13/07/2015 12:24 BST | Updated 13/07/2016 06:59 BST

Why the Third Sector Must Be Political

"We don't campaign." "We're not political." "We just provide services." Three phrases, uttered frequently by fellow CEOs in the third sector, that I'm sick of hearing.

Every charity was set up to address a need, to support or advocate for people who are left behind by mainstream services. Or, in our case, to support people whose safety is compromised by laws that discriminate against them and police that too often see them as problems to solve rather than members of the public that they are paid to serve and protect. So, the law and its enforcers are one of the main problems. If we didn't speak out to change those laws or challenge unacceptable policing wouldn't we be neglecting our duty?

The ultimate goal of every charity should be to help create a society where they are not needed. For most, such a society may be a long way off or even unlikely to ever exist but that's not to say that we should be silent on the changes required to get there. Charities should be both idealistic and pragmatic: idealistic in our campaigning and pragmatic in our service delivery.

By providing services and meeting a local or national need we become influencers. We also have a direct link to those we support: the true experts. Napoleon Bonaparte was right about one thing: in politics, stupidity is not a handicap. Policy-makers, however much they try to convince us otherwise, are not experts. They are too often driven by populism, founded on their desire to be re-elected, or, for those with front-bench ambitions, a blind, unprincipled loyalty to their Party. If we don't speak out to inform them and educate them others will and we might not like the policies or laws that we end up.

Being political isn't about telling people to vote a certain way, it's about trying to bring about change. Being political is advising local authorities on policies that affect your service users. Being political is advocating for those you support when they access mainstream services. Being political is raising awareness about some of the needs you were established to address. You don't have to chain yourself to the gates of Parliament to be political.

In our area of work, ending violence against sex workers, most politicians are blinded by either ideology or ignorance or both. The work we do makes us an authority on the issue and with that comes a responsibility to advocate for change. If our mission is to improve the safety of sex workers how can we remain silent when policies are introduced that will harm them?

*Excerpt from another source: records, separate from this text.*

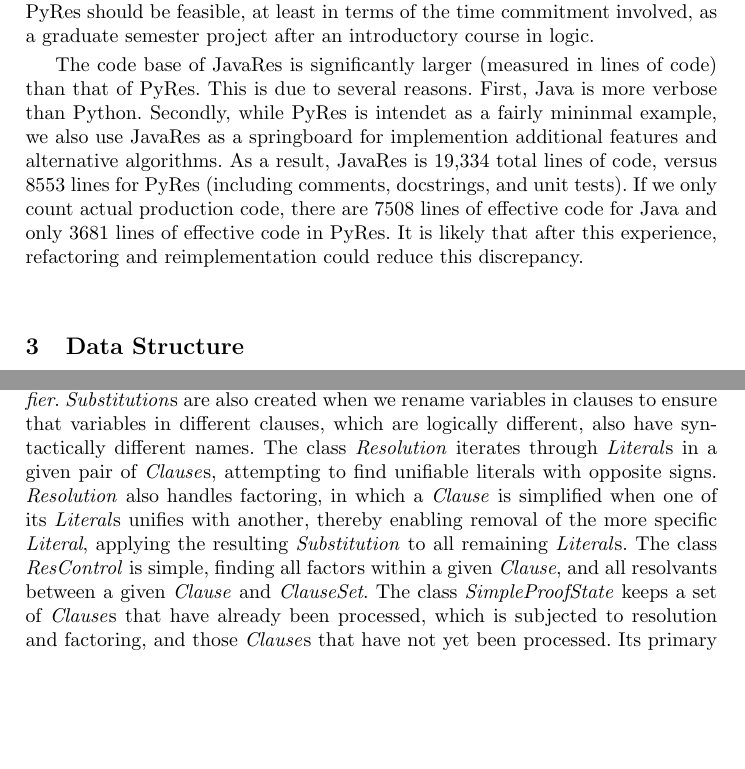
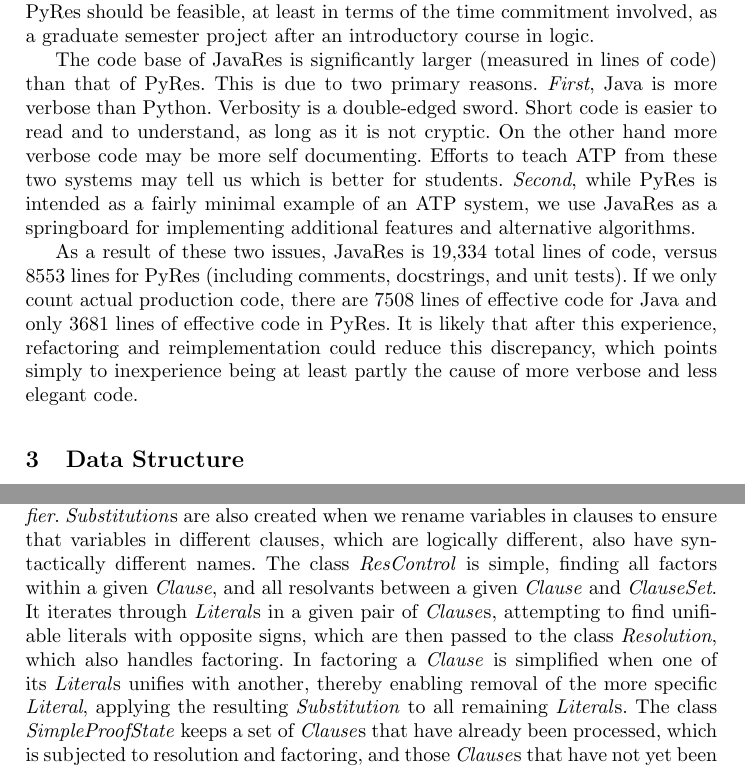
Before and after one commit to ontologyportal/JavaRes, a LaTeX thesis (papers/CADE2021/JavaRes.tex): two parts of pages 3 and 5 of 10 before the commit and two parts of pages 3 and 4 of 10 after it, joined at a grey line, cut so that both start at the same text, the shorter picture padded with empty space. Compiled offline with pdfLaTeX.

Commit message:
addressed FIXMEs

```diff
--- a/papers/CADE2021/JavaRes.tex
+++ b/papers/CADE2021/JavaRes.tex
@@ -202,22 +202,29 @@ at least in terms of the time commitment involved, as a
 graduate semester project after an introductory course in logic.
 
 The code base of JavaRes is significantly larger (measured in lines of
-code) than that of PyRes. This is due to several reasons. First, Java
-is more verbose than Python.
+code) than that of PyRes. This is due to two primary reasons. \textit{First}, Java
+is more verbose than Python.  Verbosity is a double-edged sword. Short code is easier to
+read and to understand, as long as it is not cryptic. On the other
+hand more verbose code may be more self documenting. Efforts to teach
+ATP from these two systems may tell us which is better for students.
 % FIXME: I don't understant what you want to say here, and if I don't,
 % then other readers won't eiter ;-).
 %
 % and in part due to the implementation of analysis code in Java
 % rather than in shell scripts with PyRes
-Secondly, while PyRes is intendet as a fairly mininmal example, we
-also use JavaRes as a springboard for implemention additional features
-and alternative algorithms.  As a result, JavaRes is 19,334 total
+\textit{Second}, while PyRes is intended as a fairly minimal example of an ATP system, we
+use JavaRes as a springboard for implementing additional features
+and alternative algorithms.
+
+As a result of these two issues, JavaRes is 19,334 total
 lines of code, versus 8553 lines for PyRes (including comments,
 docstrings, and unit tests). If we only count actual production code,
 there are 7508 lines of effective code for Java and only 3681 lines of
 effective code in PyRes.  It is likely that after this experience,
 refactoring and reimplementation could reduce this
-discrepancy.
+discrepancy, which points simply to inexperience being at least partly
+the cause of more verbose and less elegant code.
+
 % However, code verbosity may be an advantage for educational purposes.
 % Maybe FIXME. Verbosity is a two-edged sword. Short code is easier to
 % read and to understand, as long as it is not cryptic.
@@ -281,16 +288,17 @@ have syntactically different names.
 % FIXME: Is the following statement true? In PyRes, Resolution only
 % performs the actual inference. Selecting potential parter literals
 % is done by ResControl, either by iteration or via indexing.
-The class \emph{Resolution}
+The class \emph{ResControl} is simple, finding all factors within a
+given \emph{Clause}, and all resolvants between a given \emph{Clause}
+and \emph{ClauseSet}. It
 iterates through \emph{Literal}s in a given pair of \emph{Clause}s,
-attempting to find unifiable literals with opposite signs.
-\emph{Resolution} also handles factoring, in which a \emph{Clause} is
+attempting to find unifiable literals with opposite signs, which are
+then passed to the class \emph{Resolution}, which also handles factoring.
+In factoring a \emph{Clause} is
 simplified when one of its \emph{Literal}s unifies with another,
 thereby enabling removal of the more specific \emph{Literal}, applying
 the resulting \emph{Substitution} to all remaining \emph{Literal}s.
-The class \emph{ResControl} is simple, finding all factors within a
-given \emph{Clause}, and all resolvants between a given \emph{Clause}
-and \emph{ClauseSet}.  The class \emph{SimpleProofState} keeps a set
+  The class \emph{SimpleProofState} keeps a set
 of \emph{Clause}s that have already been processed, which is subjected
 to resolution and factoring, and those \emph{Clause}s that have not
 yet been processed.  Its primary method, \texttt{saturate()}, keeps
```
Also changed, not shown: papers/CADE2021/JavaRes.tex (4 more changed lines).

Many third sector organisations are reluctant to speak out for fear of upsetting potential funders. This is a short-sighted and naïve approach. On sex work policy, there was a period under New Labour when those determined to eradicate sex work at whatever cost had the ear of the Government. This was not due to a failure of advocacy on the part of harm reduction services but to the ideological position of those in power. Harm reduction, human rights and safety dropped from the agenda. Rescue and the abolition of sex work become the dominant discourse. Evidence and sex workers' own accounts were ignored. It became incredibly difficult to get funding for harm reduction and evidence-led service delivery while the rescue industry, ideologically determined to eradicate sex work, flourished. The legacy of this period is still felt today. Organisations disappeared and many of those that remained had to scale back or redefine their values.

The lesson? Charity funding is influenced by the dominant discourse. Unless you want your organisation to be a chameleon, changing your values and principles to meet the political climate of the day then you need to be involved in advocacy. If the welfare of those who you are there to help isn't motivation enough then do it for your own survival.

Most of us could get more money and have more resources at our disposal in the private sector or even in the public sector. We do what we do because we identify with those for whom we advocate and are disgusted at the injustices they face. Surely we are doing a profound disservice to them if we choose to remain silent rather than joining with them in calling for changes that will improve their lives.